> What is required: Using the listing below, say how many lines have the string "gravity" in them, giving the number alone.

> Input records:
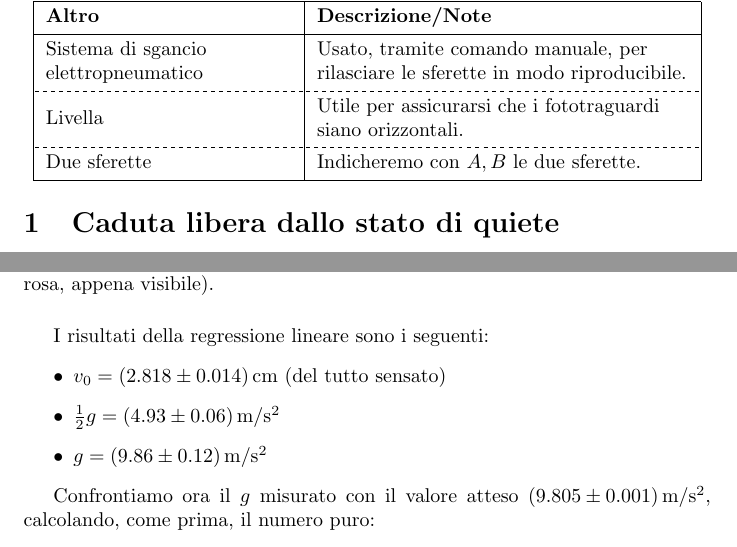
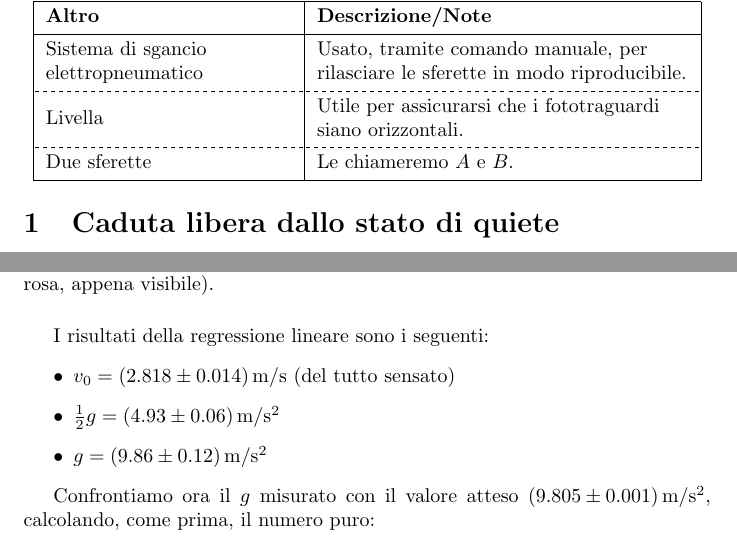
Before and after one commit to RBerga06/unipr-clt-fisica, a LaTeX paper (src/rberga06/unipr/cltfis/lab1/mod1/gravity/relazione.tex): two parts of pages 1 and 6 of 6, joined at a grey line, cut so that both start at the same text. Compiled offline with pdfLaTeX.

Commit message:
Minor fixes

```diff
--- a/src/rberga06/unipr/cltfis/lab1/mod1/gravity/relazione.tex
+++ b/src/rberga06/unipr/cltfis/lab1/mod1/gravity/relazione.tex
@@ -71,7 +71,7 @@
             siano orizzontali.
         } \\
         \hline[dashed]
-        Due sferette & \SetCell[c=3]{l} {Indicheremo con $A,B$ le due sferette.} \\
+        Due sferette & \SetCell[c=3]{l} {Le chiameremo $A$ e $B$.} \\
         \hline
     \end{tblr}
 \end{center}
@@ -297,7 +297,7 @@ riassuntiva e dal grafico della regressione lineare:
 
 I risultati della regressione lineare sono i seguenti:
 \begin{itemize}
-    \item $v_0 = \left(2.818\pm0.014\right)\unit{cm}$ (del tutto sensato)
+    \item $v_0 = \left(2.818\pm0.014\right)\unit{m\per s}$ (del tutto sensato)
     \item $\frac{1}{2} g = \left(4.93\pm0.06\right)\unit{m\per s^2}$
     \item $g = \left(9.86\pm0.12\right)\unit{m\per s^2}$
 \end{itemize}
```
Also changed, not shown: 1 other file.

> Final answer: 3